Headdesk or face palm it’s the same thing. It’s that sinking feeling of knowing you’ve either just written something completely ridiculous or you’ve reached that moment in your story where you realise you don’t give a monkey’s about your main character, and not only that but your contempt for said character is glaringly obvious from the narrative.
Take for instance that irritating woman who books an abortion at a clinic in london and then falls in love with a new guy in the hotel.
Or when you’re writing a really tense scene and then ‘suddenly’… you’ve bumbled with a primary school adverb.
Or what about this faux pas…
“Your so exhausted Alice. Its that stupid plant and they’re lax health and safety. Their shirking there responsibilities to the workers. The affects of having less workers monitoring the seals are obviously reaching farther than they foresaw. We’ve got to do something…”
Ok so this sentence didn’t actually happen, but it could have. I’m constantly making rookie grammar mistakes in my writing especially during the first draft where I’m just typing away, completely focused in the moment of the story. It’s not until later, looking back over my work, that I’m often left wondering how I could possibly have been so oblivious to the errors.
If you want to revise your grammar skills then this site detailing 14 Common Grammatical Mistakes in English is really useful, but there are many such webpages online.

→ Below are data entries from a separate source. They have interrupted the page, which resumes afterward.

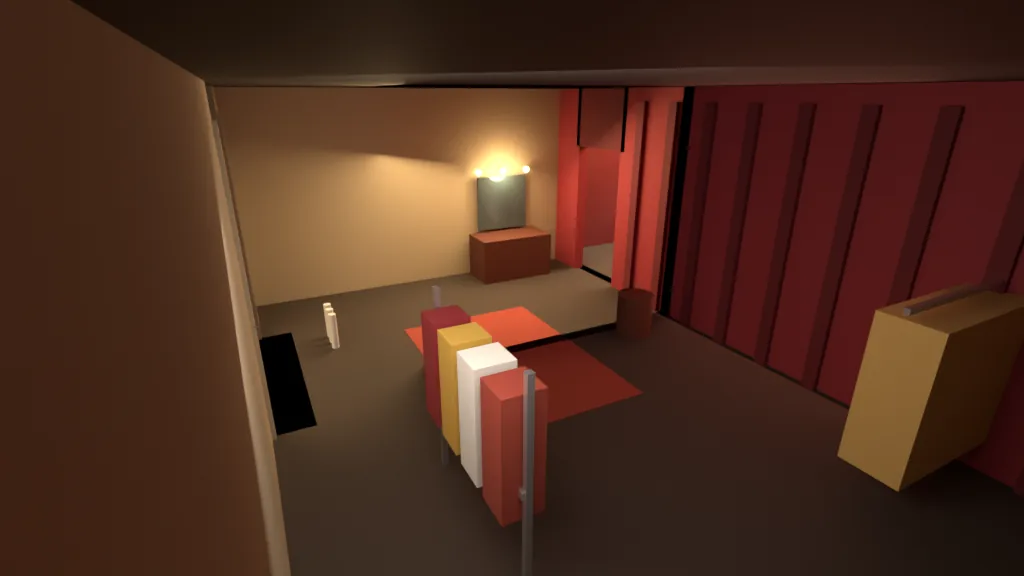
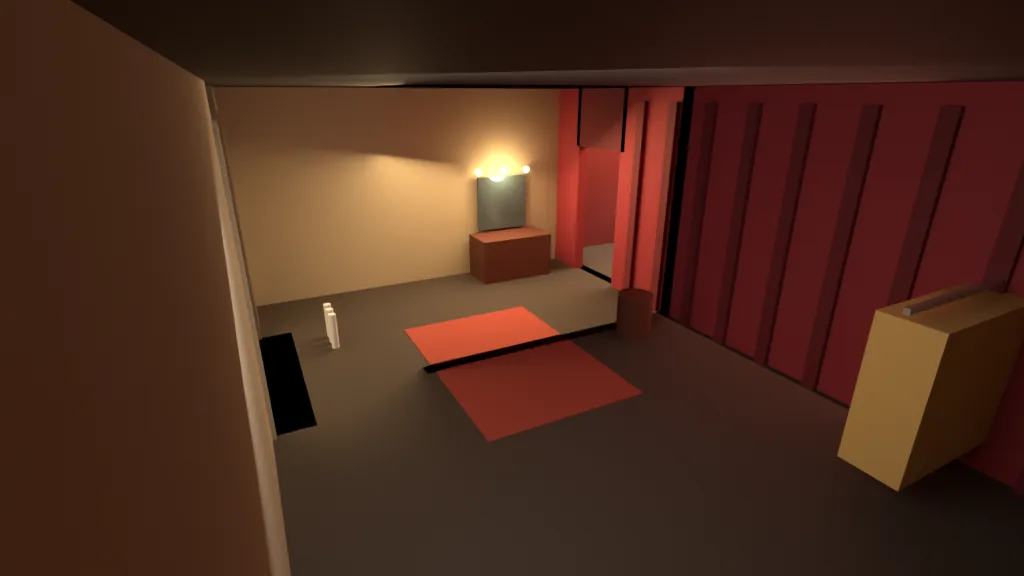
Session 44: scratch build 2 for the F49 probe run (batch 2 game files)
Claude-Session: https://claude.ai/code/session_015w2gCFwv7ehP5cafgPgcH1

Changed region(s): [[0.4062, 0.5, 0.5312, 0.9062]]

diff --git a/web/step0/night1.html b/web/step0/night1.html
@@ -11,6 +11,8 @@
   #frame { position: relative; }
   #gl { display: block; }
   .hud { position: absolute; left: 10px; top: 8px; font-weight: 600; letter-spacing: .04em; text-shadow: 0 1px 2px #000; pointer-events: none; }
+  /* F49: the shot name is hidden while a card is up (desk shop: "Mirror" lay over the card's title) */
+  #shotName.under { visibility: hidden; }
   #hint { position: fixed; left: 0; right: 0; bottom: 10px; text-align: center; opacity: .75; font-size: 12px; pointer-events: none; }
   /* F26: beside the Mirror pads (they take the bottom right), the hint keeps clear of them */
   #hint.padded { right: 100px; padding-left: 12px; text-align: left; }
@@ -108,7 +110,7 @@
   .card .parchment details.more { display: flex; flex-direction: column; gap: 6px; }
   .card .parchment .row { display: flex; gap: 10px; flex-wrap: wrap; }
   .card .parchment button.back { background: #3d332d; color: #f1e5c8; }
-  #cracks { position: absolute; left: 0; top: 0; pointer-events: none; }
+  #cracks { position: absolute; left: 0; top: 0; pointer-events: none; visibility: hidden; }
   #fog { position: fixed; inset: 0; background: radial-gradient(circle at 50% 60%, #c9d5d7, #9db5bb 45%, #44666e); opacity: 0; pointer-events: none; transition: opacity 1.4s linear; z-index: 15; display: flex; align-items: center; justify-content: center; color: #11272b; font: 600 26px Georgia, serif; }
   #gnaw { position: fixed; inset: 0; pointer-events: none; opacity: 0; z-index: 14; background: radial-gradient(ellipse at 50% 50%, transparent 42%, rgba(4, 10, 14, 0.88)); transition: opacity 0.2s linear; }
   #gnaw.warn { opacity: 0.55; }
@@ -130,7 +132,7 @@
   #actSkipBtn { position: fixed; right: 16px; bottom: 24px; min-width: 88px; min-height: 48px; border-radius: 24px; border: 1px solid #cfaa4e; background: #1e1714cc; color: #e9d9b0; font: 600 15px system-ui, sans-serif; z-index: 7; }
   /* session 36 (owner 24 Nov: the fall prototype works): the live fall act's goal line, result caption, the whiteface's early call and the gold Fall button */
   /* session 38: the goal line (cold players) under the shot name; the gold button's result line above the prompt */
-  #goal { position: absolute; left: 0; right: 0; top: 30px; text-align: center; color: #f0d27a; font: 600 15px/1.3 Georgia, serif; text-shadow: 0 1px 3px #000; pointer-events: none; padding: 0 12px; }
+  #goal { position: absolute; left: 0; right: 0; top: calc(var(--gy, 30) * 1px); text-align: center; color: #f0d27a; font: 600 15px/1.3 Georgia, serif; text-shadow: 0 1px 3px #000; pointer-events: none; padding: 0 12px; }
   #verbCap { position: absolute; left: 0; right: 0; bottom: 12%; text-align: center; color: #fff3cf; font: 600 15px/1.3 system-ui, sans-serif; text-shadow: 0 1px 3px #000, 0 0 8px #000; pointer-events: none; padding: 0 12px; }
   #fallGoal { position: absolute; left: 0; right: 0; top: 8px; text-align: center; color: #f0d27a; font: 600 16px/1.3 Georgia, serif; text-shadow: 0 1px 3px #000; pointer-events: none; padding: 0 12px; }
   #fallCap { position: absolute; left: 6%; right: 6%; top: 24%; text-align: center; color: #fff3dc; font: italic 400 18px/1.4 Georgia, serif; text-shadow: 0 1px 3px #000, 0 0 12px #000; pointer-events: none; }
@@ -845,6 +847,8 @@ const N1 = Object.freeze({
   ],
   // session 38 (cold players, design/STRANGER-night1-s37-coldplay.md items 1, 2, 4, 6): switch, one goal line at the top of the picture naming the next thing to do
   goalLines: true,
+  // F49: gap between the goal line and the board note it would meet, or the picture's top edge when it goes above the picture, px
+  goalGap: 6,
   // the goal line per place (lead's wording; the owner edits). paint, painting, bravado: dressing room; corridor, wings, entrance: walk out by shot; back: walk back; room: after it
   goalText: {
     painting: 'He paints the smile on.', bravado: 'He is the clown now. The act board is next.', board: 'Choose tonight\'s act on the board.',
@@ -2660,6 +2664,7 @@ function musicHold(on) {
 // ----- flow -----
 function show(id, html) {
   hideCard();
+  el.shotName.classList.add('under');
   const d = document.createElement('div');
   d.className = 'card' + (id === 'dazai' || id === 'small' || id === 'ending' || ((id === 'crowd' || id === 'actLine') && N1.actShow) ? ' see' : '') + (id === 'shop' && N1.performerLearns ? ' see shopAt' : '');
   d.id = 'card_' + id;
@@ -2670,7 +2675,7 @@ function show(id, html) {
   return d;
 }
 function setScene(sc) { NS.scene = sc; musicFor(sc); }
-function hideCard() { if (NS.card) { NS.card.remove(); NS.card = null; } }
+function hideCard() { if (NS.card) { NS.card.remove(); NS.card = null; } el.shotName.classList.remove('under'); }
 function setPrompt(t) { if (el.prompt.textContent !== t) el.prompt.textContent = t; }
 // session 38 (cold players): the goal line, by N1.goalText key ('' = none), written only when the key changes
 function setGoal(key) {
@@ -2678,6 +2683,25 @@ function setGoal(key) {
   NS.goalKey = key;
   const t = N1.goalLines && key ? N1.goalText[key] || '' : '';
   el.goal.textContent = t; el.goal.classList.toggle('hidden', !t);
+  goalClear();
+}
+// F49 (owner 25 Nov 13:59, nights 2-3 board on a phone): the goal line never lies over the board's notes. When the board is up and the line meets a
+// note, it goes above the picture if there is room there (phone portrait), else just under the lowest note it met. Called on show and resize, not per frame
+function goalClear() {
+  const g = el.goal;
+  if (g.style.getPropertyValue('--gy')) g.style.removeProperty('--gy');
+  if (g.classList.contains('hidden') || el.boardActs.classList.contains('hidden')) return;
+  const gr = g.getBoundingClientRect(), fr = g.offsetParent ? g.offsetParent.getBoundingClientRect() : null;
+  if (!fr) return;
+  let lo = -1;
+  for (let i = 0; i < el.boardActBtns.length; i++) {
+    const b = el.boardActBtns[i];
+    if (!b.getClientRects().length) continue;
+    const r = b.getBoundingClientRect();
+    if (r.top < gr.bottom && r.bottom > gr.top && r.left < gr.right && r.right > gr.left) lo = Math.max(lo, r.bottom);
+  }
+  if (lo < 0) return;
+  g.style.setProperty('--gy', Math.round(fr.top >= gr.height + N1.goalGap * 2 ? -(gr.height + N1.goalGap) : lo - fr.top + N1.goalGap));
 }
 // the walk's goal: by shot on the way out, one line on the way back
 function walkGoal() { setGoal(S.back ? (N1.goalText['back' + S.shot] ? 'back' + S.shot : 'back') : S.shot); }
@@ -2790,6 +2814,7 @@ function placeBoardActs() {
   // night 1: the baked cards (a.x); from night 2 tonight's notes in slots over a flat panel that hides the baked cards
   const slots = N1.night > 1, n = NS.acts.length, slot = N1.boardSpan / Math.max(1, n), w = slot - N1.boardGap;
   NS.acts.forEach((a, i) => box(el.boardActBtns[i], slots ? -N1.boardSpan / 2 + slot * (i + 0.5) : a.x, N1.boardCardZ, slots ? w : N1.noteW, slots ? N1.boardNoteH : N1.noteH));
+  goalClear();
 }
 // a note opens as a parchment (22 Nov b item 1): title, the routine in one line, whose it is; Perform it or Back (the loop waits behind it)
 function pickAct(id) {
@@ -3855,7 +3880,11 @@ function buildReflection() {
   const c = chars.clown;
   refl.root = skelClone(c.root);
   refl.root.traverse((o) => o.layers.set(1));
-  c.root.traverse((o) => o.layers.enable(1));
+  // F49: he is on layer 2 too: the reflection pass draws only his depth there (colour off), so the image behind him stays behind and his blended
+  // parts are not blended a second time (was layer 1, drawn twice; the press shot's camera sees layers 0 and 1, so it draws him once)
+  c.root.traverse((o) => o.layers.enable(2));
+  NS.clownMats = []; c.root.traverse((o) => { if (!o.isMesh) return; for (const m of Array.isArray(o.material) ? o.material : [o.material]) if (NS.clownMats.indexOf(m) < 0) NS.clownMats.push(m); });
+  NS.clownCW = NS.clownMats.map((m) => m.colorWrite);
   // the clown's skeletons (drawn in both passes): renderReflection skips their second update
   NS.reflSkels = []; c.root.traverse((o) => { if (o.isSkinnedMesh && !NS.reflSkels.includes(o.skeleton)) NS.reflSkels.push(o.skeleton); });
   NS.reflSkelUp = NS.reflSkels.map((k) => k.update);
@@ -3949,18 +3978,34 @@ function sizeCracks() {
   }
   NS.mpoly = null;
   if (S.mirror === 'entry' && NS.press) {
+    // F49: pressStart aims the camera with lookAt just before this call; its matrices update only at the next render, so update them here
+    pressCam.updateMatrixWorld();
     // the glass in the press shot, projected through its camera (canvas px); cracks are clipped to this quad
     NS.mpoly = pressSet.glassCorners.map((q) => { const v = pressSet.v.copy(q).project(pressCam); return [(v.x + 1) / 2 * w, (1 - v.y) / 2 * h]; });
     x0 = Math.min(...NS.mpoly.map((q) => q[0])); x1 = Math.max(...NS.mpoly.map((q) => q[0])); y0 = Math.min(...NS.mpoly.map((q) => q[1])); y1 = Math.max(...NS.mpoly.map((q) => q[1]));
   }
   NS.mrect[0] = x0; NS.mrect[1] = h - y1; NS.mrect[2] = x1 - x0; NS.mrect[3] = y1 - y0;
-  const dpr = renderer.getPixelRatio();
-  el.cracks.width = Math.round(w * dpr); el.cracks.height = Math.round(h * dpr);
+  const dpr = renderer.getPixelRatio(), cw = Math.round(w * dpr), ch = Math.round(h * dpr);
+  if (el.cracks.width !== cw || el.cracks.height !== ch) { el.cracks.width = cw; el.cracks.height = ch; glassTex.dispose(); }
   el.cracks.style.width = w + 'px'; el.cracks.style.height = h + 'px';
+  renderer.getDrawingBufferSize(glassOvMat.uniforms.uRes.value);
+  placeGlassOv();
   drawCracks();
   if (S.mirror === 'shop') shopFit();
 }
 window.addEventListener('resize', () => { if (S.mirror) sizeCracks(); });
+// F49: the room's glass quad, glassD in front of the room camera minus 3 cm (the vanity: its glass centre's view depth), big enough to cover the view
+function placeGlassOv() {
+  roomCam.updateMatrixWorld();
+  let d = N1.mirrorGlassD;
+  if (S.mirror === 'paint') { const g = N1.vanityGlass; d = -tmp.set(g[0], g[2], -g[1]).applyMatrix4(roomCam.matrixWorldInverse).z; }
+  d -= 0.03;
+  const hh = 2.4 * d * Math.tan(deg(roomCam.fov) / 2);
+  glassOv.position.set(0, 0, -d).applyMatrix4(roomCam.matrixWorld);
+  roomCam.getWorldQuaternion(glassOv.quaternion);
+  glassOv.scale.set(hh * roomCam.aspect, hh, 1);
+  glassOv.updateMatrix();
+}
 // session 32: cause: three.js counts each render() as a new frame, so the reflection pass updated the clown's skeleton again and re-uploaded his bone
 // texture after the room pass had drawn with it (run 122 ladder: 1440p 10.7 -> 7.9 ms, 1080p 8.0 -> 6.7 without it). His bones do not move between the
 // two passes, so his skeletons skip that second update (NS.reflSkels, built once); the reflection's own skeleton still updates once, in this pass.
@@ -3970,8 +4015,14 @@ function renderReflection() {
   renderer.setScissorTest(true);
   renderer.setScissor(r[0], r[1], r[2], r[3]);
   renderer.clearDepth();
-  roomCam.layers.set(1);
   for (let i = 0; i < k.length; i++) k[i].update = skelNoop;
+  // his depth only (layer 2, colour writes off), then the image and the glass (layer 1) behind it
+  const cm = NS.clownMats;
+  roomCam.layers.set(2);
+  for (let i = 0; i < cm.length; i++) cm[i].colorWrite = false;
+  renderer.render(roomScene, roomCam);
+  for (let i = 0; i < cm.length; i++) cm[i].colorWrite = NS.clownCW[i];
+  roomCam.layers.set(1);
   renderer.render(roomScene, roomCam);
   for (let i = 0; i < k.length; i++) k[i].update = NS.reflSkelUp[i];
   roomCam.layers.set(0);
@@ -3997,6 +4048,7 @@ function addCrack() {
   tone(2400, 1800, 0.06, 'triangle', 0.05);
 }
 function drawCracks() {
+  glassTex.needsUpdate = true;
   const g = el.cracks.getContext('2d'), dpr = renderer.getPixelRatio();
   g.setTransform(dpr, 0, 0, dpr, 0, 0);
   g.clearRect(0, 0, S.w, S.h);
@@ -4073,6 +4125,21 @@ function updateMirror(dt) {
 // ----- the press at the big mirror (owner 22 Nov 20:27, "it is a mirror"): a cut to a close shot at the glass -----
 // Seen from the room camera behind him, his own body hides a true mirror image, so the press is filmed from his right at the glass.
 // The image is his true mirror (same side place, as far behind the glass as he is in front); his palm and its palm meet on the glass.
+// F49 (session 44, owner 25 Nov 13:46: the glass tint lay over the clown): the glass tint and cracks are drawn on #cracks (hidden, a drawing surface
+// only) and shown through this quad at the glass, depth-tested, so he stays in front of the glass. Screen-space lookup: the quad only has to cover the
+// glass; what shows is clipped to the glass by the canvas itself (and by the reflection pass's scissor in the room)
+const glassTex = new THREE.CanvasTexture(document.getElementById('cracks'));
+glassTex.generateMipmaps = false; glassTex.minFilter = THREE.LinearFilter;
+const glassOvMat = new THREE.ShaderMaterial({
+  uniforms: { uMap: { value: glassTex }, uRes: { value: new THREE.Vector2(1, 1) } },
+  vertexShader: 'void main() { gl_Position = projectionMatrix * modelViewMatrix * vec4(position, 1.0); }',
+  fragmentShader: 'uniform sampler2D uMap; uniform vec2 uRes; void main() { gl_FragColor = texture2D(uMap, gl_FragCoord.xy / uRes); }',
+  transparent: true, depthWrite: false
+});
+// the room's quad: drawn in the reflection pass only (layer 1), just in front of the glass, facing the room camera; placed in sizeCracks
+const glassOv = new THREE.Mesh(new THREE.PlaneGeometry(1, 1), glassOvMat);
+glassOv.layers.set(1); glassOv.renderOrder = 10; glassOv.matrixAutoUpdate = false;
+roomScene.add(glassOv);
 const pressScene = new THREE.Scene(), pressCam = new THREE.PerspectiveCamera(40, CONFIG.aspect, 0.05, 30);
 pressCam.layers.enable(1);
 const pressSet = { glassCorners: [new THREE.Vector3(), new THREE.Vector3(), new THREE.Vector3(), new THREE.Vector3()], touch: new THREE.Vector3(), off: new THREE.Vector3(), v: new THREE.Vector3() };
@@ -4092,6 +4159,10 @@ function buildPress() {
   const glass = new THREE.Mesh(new THREE.PlaneGeometry(1.45, 2.75), new THREE.MeshBasicMaterial({ color: rawColor('#6E8D94'), transparent: true, opacity: 0.16, depthWrite: false }));
   glass.position.set(0, 1.6, D - 0.001); glass.rotation.y = Math.PI; glass.renderOrder = 2; glass.matrixAutoUpdate = false; glass.updateMatrix();
   pressScene.add(glass);
+  // F49: the cracks over this glass, depth-tested (his palm and arm in front stay in front)
+  const ov = new THREE.Mesh(new THREE.PlaneGeometry(1.45, 2.75), glassOvMat);
+  ov.position.set(0, 1.6, D - 0.002); ov.rotation.y = Math.PI; ov.renderOrder = 3; ov.matrixAutoUpdate = false; ov.updateMatrix();
+  pressScene.add(ov);
   pressScene.background = rawColor('#0d0a0b');
   [[-0.725, 2.975], [0.725, 2.975], [0.725, 0.225], [-0.725, 0.225]].forEach((q, i) => pressSet.glassCorners[i].set(q[0], q[1], D));
 }

diff --git a/web/step0/walk/build_walk.py b/web/step0/walk/build_walk.py
@@ -194,12 +194,8 @@ def build_wings():
     for i in range(10):
         box(f'wing_fold{i}', (-0.2 + i * 0.68, 13.88, 1.6), (0.16, 0.1, 3.2), curtainDk)
     box('wing_ceiling', (2.0, 11.0, 3.45), (9.4, 6.0, 0.1), mat('wall', P['wall']))
-    # costume rack near the camera (the clown walks behind it), with hanging costumes
-    box('rack_a', (3.3, 9.5, 0.9), (1.6, 0.08, 0.06), mat('silver', P['silver'], 0.3, 0.8))
-    for i, c in enumerate(['curtain', 'gold', 'paint', 'rug']):
-        box(f'rack_a_coat{i}', (2.7 + i * 0.4, 9.5, 1.15), (0.3, 0.32, 0.95), mat(c, P[c], 0.9))
-    box('rack_a_leg_l', (2.5, 9.5, 0.9), (0.05, 0.05, 1.8), mat('silver', P['silver'], 0.3, 0.8))
-    box('rack_a_leg_r', (4.1, 9.5, 0.9), (0.05, 0.05, 1.8), mat('silver', P['silver'], 0.3, 0.8))
+    # session 44 (owner 25 Nov 13:49, F49): the costume rack near the camera (rack_a, four coats) is gone: from the wings camera its coats hid
+    # him on the floor behind it, where he takes the pie (tools/check_walk_visible.py); the second rack below stays
     # second rack by the north curtain (hidden from the entrance camera)
     box('rack_b', (4.6, 13.2, 1.0), (0.5, 1.4, 1.4), mat('ochre', P['ochre'], 0.9))
     box('rack_b_rail', (4.6, 13.2, 1.8), (0.05, 1.6, 0.05), mat('silver', P['silver'], 0.3, 0.8))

Who else has headdesk moments when writing, and I mean literal head to desk! Also how many grammar mistakes can you see in the above extract? The first person to get it right will have their name given to a flyby character in my next short story. Happy counting!